Applications of seaweed will elicit important beneficial defensive and stress responses in the plant and associated micro-organisms when applied at times of turf stress. Ascophyllum nodosum is a good seaweed source as it has to deal with tidal stresses. Half its life is spent under water and half its life out of water. Amino acids also play an important role in abiotic stress tolerance, helping plants to prepare for and cope with additional stresses such as varying changes in temperature and volumetric water content. They are also excellent at ensuring nutrients get into the plant, therefore, through dry periods where every part counts, they can be a useful addition to tank mixes to ensure efficient uptake of products. Calcium and Potassium are both key nutrients when considering biotic and abiotic stress due to their role in cell walls and water regulation. Therefore, look out for these when selecting your fertiliser.
For Anthracnose (Colletotrichum cereale), warm, humid weather and increased light intensity are the primary environmental factors controlling the development of conidia. Laboratory studies indicate that Colletotrichum cereale produces conidia at temperatures between 24‑32°C, with increased maturity of conidia observed at 28°C compared with lower temperatures. Once conidia have been excreted from the acervuli in a water‑soluble matrix, they can be spread by wind, water or human activity, but need continued leaf surface moisture to establish. Little and often applications of nitrogen have been shown to mitigate the development of the disease and helps to minimise any stress on the plant. Applied preventatively fungicides are available as a method of control, although some will find the above measures sufficient when dealing with this disease.
Emergency authorisation for Acelepryn has been issued for the treatment of chafer grubs only. The purchase window for chafer grubs expires on 28th August and the storage and application window ends on the 28th September 2022.
A separate authorisation is awaiting approval for Leatherjackets, but this is yet to be approved. As with previous years, all applications must be approved by a BASIS qualified advisor, who has had the relevant product training.
For anyone not able to apply Acelepryn, cultural and biological controls, in the form of Entomopathogenic nematodes, are the only legally authorised controls available. For best results, ensure you follow applications guidelines.
B.Sc (Hons) | BASIS | FACTS
Most clubs will be continuing with their closed season renovations, and assessing what resources will be needed - manpower, materials and machinery.
With reference to machinery needs; if it's part of your inventory, drag it out, dust it off and fire it up to make sure it will work. If you don't have it in your inventory, but you know someone who has, a neighbouring club or school perhaps, particularly if you are on good terms with them; you may come to some arrangement to borrow it when they are not using it.
Alternatively, look at the option of hiring.
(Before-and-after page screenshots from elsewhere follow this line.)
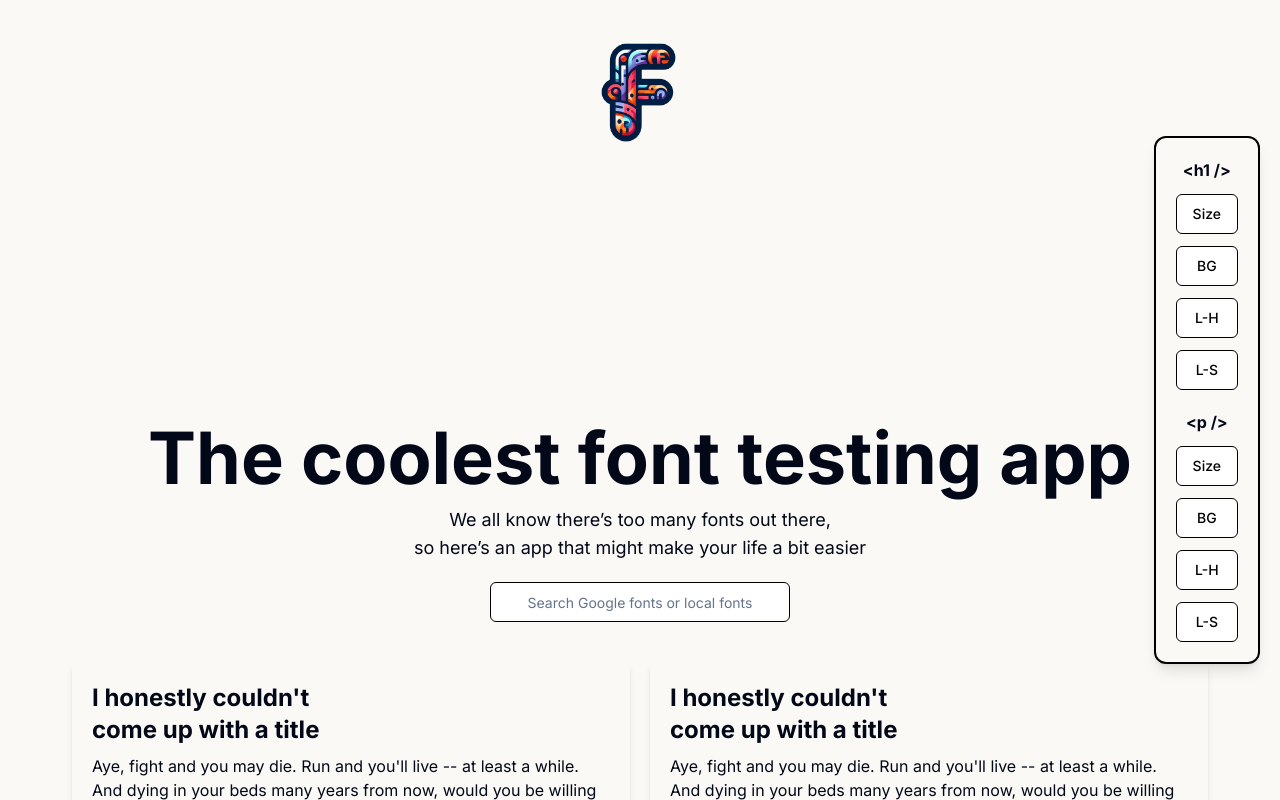
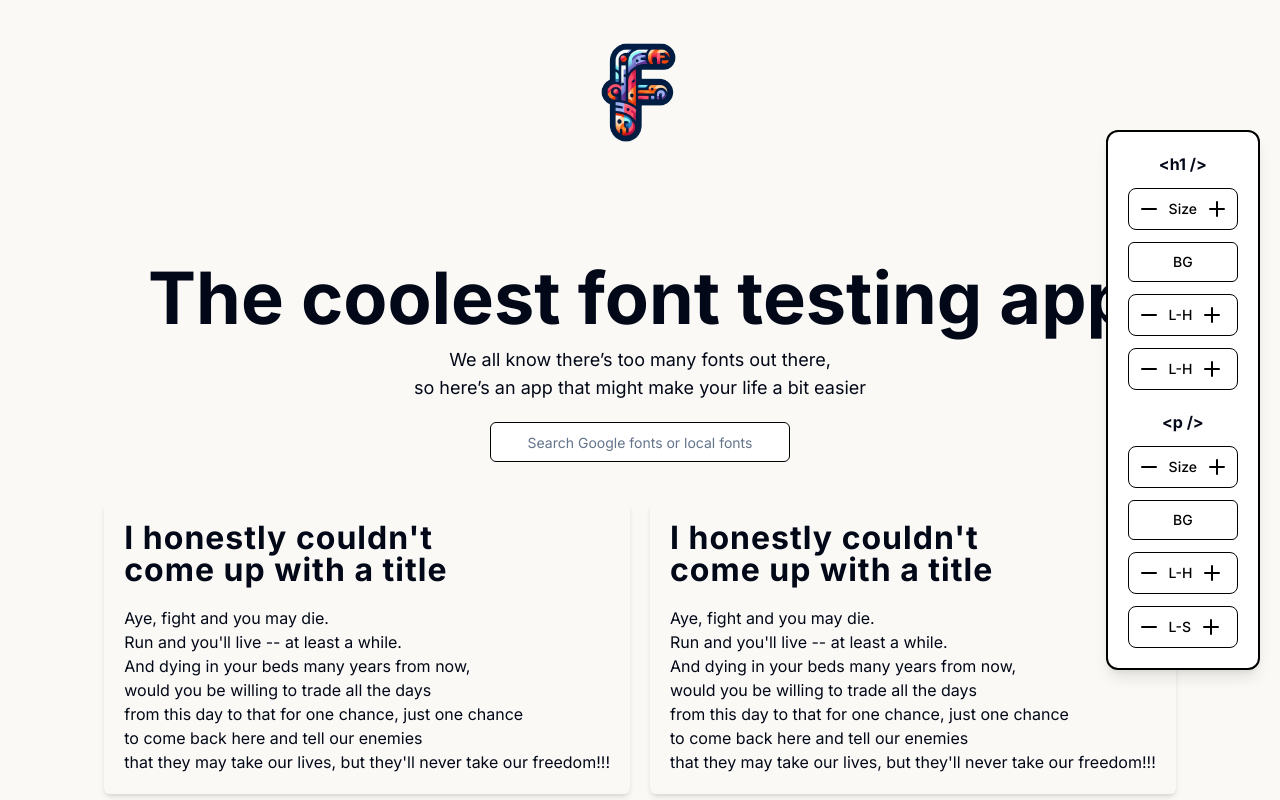
Before and after one commit to Rammah-N/font-tester, a Next.js app: page / in a window 1280 px wide. Both pictures are taken after a click on the button "Start Testing". Shown: the top 800 px of the page. Built offline with nearby package versions, Linux system fonts and the light colour scheme.

Commit message:
create app state

```diff
--- a/app/page.tsx
+++ b/app/page.tsx
@@ -1,13 +1,133 @@
 "use client";
-import Card from "@/components/Card";
+import Card, { CardProps } from "@/components/Card";
 import ControlCenter from "@/components/ControlCenter";
 import { Button } from "@/components/ui/button";
 import { Input } from "@/components/ui/input";
 import { AnimatePresence, useAnimate } from "framer-motion";
 import { motion } from "framer-motion";
-import { useState } from "react";
+import { useReducer, useState } from "react";
+
+export type actionType =
+	| "hSize+"
+	| "hSize-"
+	| "hWeight+"
+	| "hWeight-"
+	| "hBG"
+	| "hLH+"
+	| "hLH-"
+	| "hLS+"
+	| "hLS-"
+	| "pSize+"
+	| "pSize-"
+	| "pWeight+"
+	| "pWeight-"
+	| "pBG"
+	| "pLH+"
+	| "pLH-"
+	| "pLS+"
+	| "pLS-";
+
+const reducer = (
+	state: CardProps,
+	action: { type: actionType; payload?: any }
+) => {
+	switch (action.type) {
+		case "hSize+":
+			return { ...state, hSize: state.hSize + 1 };
+		case "hSize-":
+			if (state.hSize - 1 > 0) {
+				return { ...state, hSize: state.hSize - 1 };
+			}
+			return state;
+
+		case "hWeight+":
+			if (state.hWeight + 100 <= 900) {
+				return { ...state, hWeight: state.hWeight + 100 };
+			}
+			return state;
+		case "hWeight-":
+			if (state.hWeight - 100 >= 100) {
+				return { ...state, hWeight: state.hWeight - 100 };
+			}
+			return state;
+
+		case "hBG":
+			return { ...state, hBG: action.payload };
+
+		case "hLH+":
+			return { ...state, hLH: state.hLH + 0.1 };
+		case "hLH-":
+			if (state.hLH - 0.1 > 0) {
+				return { ...state, hLH: state.hLH - 0.1 };
+			}
+			return state;
+
+		case "hLS+":
+			return { ...state, hLH: state.hLS + 1 };
+		case "hLS-":
+			if (state.hLS - 1 > -1) {
+				return { ...state, hLH: state.hLH - 1 };
+			}
+			return state;
+
+		case "pSize+":
+			return { ...state, pSize: state.pSize + 1 };
+		case "pSize-":
+			if (state.hSize - 1 > 0) {
+				return { ...state, pSize: state.pSize - 1 };
+			}
+			return state;
+
+		case "pWeight+":
+			if (state.hWeight + 100 <= 900) {
+				return { ...state, pWeight: state.pWeight + 100 };
+			}
+			return state;
+		case "pWeight-":
+			if (state.hWeight - 100 >= 100) {
+				return { ...state, pWeight: state.pWeight - 100 };
+			}
+			return state;
+
+		case "pBG":
+			return { ...state, pBG: action.payload };
+
+		case "pLH+":
+			return { ...state, pLH: state.pLH + 0.1 };
+		case "pLH-":
+			if (state.hLH - 0.1 > 0) {
+				return { ...state, pLH: state.pLH - 0.1 };
+			}
+			return state;
+
+		case "pLS+":
+			return { ...state, pLH: state.pLS + 1 };
+		case "pLS-":
+			if (state.hLS - 1 > -1) {
+				return { ...state, pLH: state.pLH - 1 };
+			}
+			return state;
+
+		default:
+			throw new Error("Unknown action type");
+	}
+};
+
+const initialState = {
+	hSize: 32,
+	hWeight: 700,
+	hBG: "transparent",
+	hLH: 1,
+	hLS: 1,
+	pSize: 16,
+	pWeight: 400,
+	pBG: "transparent",
+	pLH: 1.5,
+	pLS: 0,
+};
 
 export default function Home() {
+	const [state, dispatch] = useReducer(reducer, initialState);
 	const [scope, animate] = useAnimate();
 	const [shown, show] = useState(true);
 
@@ -21,8 +141,8 @@ export default function Home() {
 	};
 
 	return (
-		<main className="flex flex-col lg:container" ref={scope}>
-			<div className="text-center mt-60">
+		<main className="flex flex-col" ref={scope}>
+			<div className="text-center mt-20">
 				<h1 className="text-7xl font-bold">The coolest font testing app</h1>
 				<p className="mt-3 text-lg">
 					We all know there’s too many fonts out there,
@@ -56,31 +176,25 @@ export default function Home() {
 						)}
 					</AnimatePresence>
 				</div>
-				<AnimatePresence>
-					<ControlCenter />
-				</AnimatePresence>
+				<ControlCenter dispatch={dispatch} state={state} />
 			</div>
 
-			<ul
-				className="list grid w-full gap-5 justify-center mt-10 px-10"
-				style={{
-					gridTemplateColumns: "repeat(auto-fit, minmax(400px, 1fr)",
-				}}>
+			<ul className="list flex flex-wrap w-full gap-5 justify-center mt-10 px-10">
 				<AnimatePresence>
 					{[1, 2, 3].map((a, i) =>
 						!shown ? (
-							<motion.li
-								className="w-fit"
+							<motion.div
+								className="inline max-w-fit"
+								style={{ flex: "1 1 25%" }}
 								key={i}
 								initial={{ opacity: 0, y: 100 }}
 								animate={{ opacity: 1, y: 0 }}>
-								<Card />
-							</motion.li>
+								<Card {...state} />
+							</motion.div>
 						) : null
 					)}
 				</AnimatePresence>
 			</ul>
-
 		</main>
 	);
 }
--- a/components/Card.tsx
+++ b/components/Card.tsx
@@ -1,32 +1,53 @@
+import { cn } from "@/lib/utils";
 import React from "react";
 
-type mixed = string | number;
+type mixed = number;
 
-interface Props {
-	hSize?: mixed;
-	hWeight?: string;
-	hBG?: string;
-	hLH?: mixed;
-	hLS?: mixed;
-	pSize?: mixed;
-	pWeight?: string;
-	pBG?: string;
-	pLH?: mixed;
-	pLS?: mixed;
+export interface CardProps {
+	hSize: number;
+	hWeight: number;
+	hBG: string;
+	hLH: number;
+	hLS: number;
+	pSize: number;
+	pWeight: number;
+	pBG: string;
+	pLH: number;
+	pLS: number;
 }
 
-const Card = (props: Props) => {
-	const { hSize, hBG, hLH, hLS, pSize, pBG, pLH, pLS } = props;
+const Card = (props: CardProps) => {
+	const { hSize, hWeight, hBG, hLH, hLS, pSize, pWeight, pBG, pLH, pLS } =
+		props;
+
+	const hStyle = {
+		fontSize: `${hSize}px`,
+		fontWeight: hWeight,
+		backgroundColor: hBG,
+		lineHeight: hLH,
+		letterSpacing: hLS,
+	};
+
+	const pStyle = {
+		fontSize: `${pSize}px`,
+		fontWeight: pWeight,
+		backgroundColor: pBG,
+		lineHeight: pLH,
+		letterSpacing: pLS,
+	};
 
 	return (
-		<li className=" rounded-md p-5 shadow-md">
-			<h1 className={"text-2xl font-bold whitespace-nowrap"}>
+		<li className="rounded-md p-5 shadow-md w-full flex flex-col gap-3 min-w-fit max-w-fit">
+			<h1
+				className={cn("text-2xl font-bold whitespace-nowrap leading-none")}
+				style={hStyle}>
 				I honestly couldn't <br /> come up with a title{" "}
 			</h1>
-			<p className="mt-2">
-				Aye, fight and you may die. Run and you'll live -- at least a while.
-				<br /> And dying in your beds many years from now, would you be willing
-				to trade all the days <br />
+			<p className="mt-2 whitespace-nowrap" style={pStyle}>
+				Aye, fight and you may die. <br /> Run and you'll live -- at least a
+				while.
+				<br /> And dying in your beds many years from now, <br /> would you be
+				willing to trade all the days <br />
 				from this day to that for one chance, just one chance
 				<br /> to come back here and tell our enemies
 				<br /> that they may take our lives, but they'll never take our
--- a/components/ControlCenter.tsx
+++ b/components/ControlCenter.tsx
@@ -6,8 +6,11 @@ import {
 	TooltipProvider,
 	TooltipTrigger,
 } from "@/components/ui/tooltip";
-import React from "react";
+import React, { Dispatch } from "react";
 import { motion } from "framer-motion";
+import { Minus, Plus } from "lucide-react";
+import { actionType } from "@/app/page";
+import { CardProps } from "./Card";
 
 const Tooltip = ({
 	note,
@@ -28,36 +31,83 @@ const Tooltip = ({
 	);
 };
 
-const ControlCenter = () => {
+const ActionButton = ({
+	text,
+	plusType,
+	minusType,
+	dispatch,
+}: {
+	text: string;
+	plusType: actionType;
+	minusType: actionType;
+	dispatch: Dispatch<{ type: actionType; payload?: any }>;
+}) => {
+	return (
+		<div className="border-[1px] rounded-lg border-black bg-white text-black hover:bg-white flex items-center">
+			<Button
+				className="bg-transparent hover:bg-transparent text-black px-2"
+				onClick={() => dispatch({ type: minusType })}>
+				<Minus />
+			</Button>
+			<span className="text-sm font-medium">{text}</span>
+			<Button
+				className="bg-transparent hover:bg-transparent text-black px-2"
+				onClick={() => dispatch({ type: plusType })}
+				onMouseDown={() => dispatch({ type: plusType })}>
+				<Plus />
+			</Button>
+		</div>
+	);
+};
+
+const ControlCenter = ({
+	dispatch,
+	state,
+}: {
+	dispatch: Dispatch<{ type: actionType; payload?: any }>;
+	state: CardProps;
+}) => {
 	return (
 		<motion.div
 			initial={{ opacity: 0, right: -50 }}
-			transition={{duration: 500, ease: 'easeInOut'}}
-			className="control-center absolute top-1/2 right-5 -translate-y-1/2 border-[2px] border-black p-5 rounded-xl shadow-lg">
+			transition={{ duration: 500, ease: "easeInOut" }}
+			className="control-center absolute top-1/2 right-5 -translate-y-1/2 border-[2px] border-black p-5 bg-white rounded-xl shadow-lg">
 			<div className="text-center">
 				<h1 className="mb-3">
 					<strong>{`<h1 />`}</strong>
 				</h1>
 				<div className="flex flex-col gap-3">
 					<Tooltip note="Edit heading font size">
-						<Button className="border-[1px] border-black bg-white text-black hover:bg-white">
-							Size
-						</Button>
+						<ActionButton
+							text="Size"
+							plusType="hSize+"
+							minusType="hSize-"
+							dispatch={dispatch}
+						/>
 					</Tooltip>
+
 					<Tooltip note="Edit heading background color">
 						<Button className="border-[1px] border-black bg-white text-black hover:bg-white">
 							BG
 						</Button>
 					</Tooltip>
+
 					<Tooltip note="Edit heading line-height">
-						<Button className="border-[1px] border-black bg-white text-black hover:bg-white">
-							L-H
-						</Button>
+						<ActionButton
+							text="L-H"
+							plusType="hLH+"
+							minusType="hLH-"
+							dispatch={dispatch}
+						/>
 					</Tooltip>
+
 					<Tooltip note="Edit heading letter-spacing">
-						<Button className="border-[1px] border-black bg-white text-black hover:bg-white">
-							L-S
-						</Button>
+						<ActionButton
+							text="L-H"
+							plusType="hLS+"
+							minusType="hLS-"
+							dispatch={dispatch}
+						/>
 					</Tooltip>
 				</div>
 			</div>
@@ -67,24 +117,36 @@ const ControlCenter = () => {
 				</h1>
 				<div className="flex flex-col gap-3">
 					<Tooltip note="Edit paragraph font size">
-						<Button className="border-[1px] border-black bg-white text-black hover:bg-white">
-							Size
-						</Button>
+						<ActionButton
+							text="Size"
+							plusType="pSize+"
+							minusType="pSize-"
+							dispatch={dispatch}
+						/>
 					</Tooltip>
+
 					<Tooltip note="Edit paragraph background color">
 						<Button className="border-[1px] border-black bg-white text-black hover:bg-white">
 							BG
 						</Button>
 					</Tooltip>
+
 					<Tooltip note="Edit paragraph line-height">
-						<Button className="border-[1px] border-black bg-white text-black hover:bg-white">
-							L-H
-						</Button>
+						<ActionButton
+							text="L-H"
+							plusType="pLH+"
+							minusType="pLH-"
+							dispatch={dispatch}
+						/>
 					</Tooltip>
+
 					<Tooltip note="Edit paragraph letter-spacing">
-						<Button className="border-[1px] border-black bg-white text-black hover:bg-white">
-							L-S
-						</Button>
+						<ActionButton
+							text="L-S"
+							plusType="pLS+"
+							minusType="pLS-"
+							dispatch={dispatch}
+						/>
 					</Tooltip>
 				</div>
 			</div>
```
There are a growing number of hire companies these days that are now specialising in the hire of sports ground equipment. With reference to your material needs, get them ordered now so that they are on hand when you need them.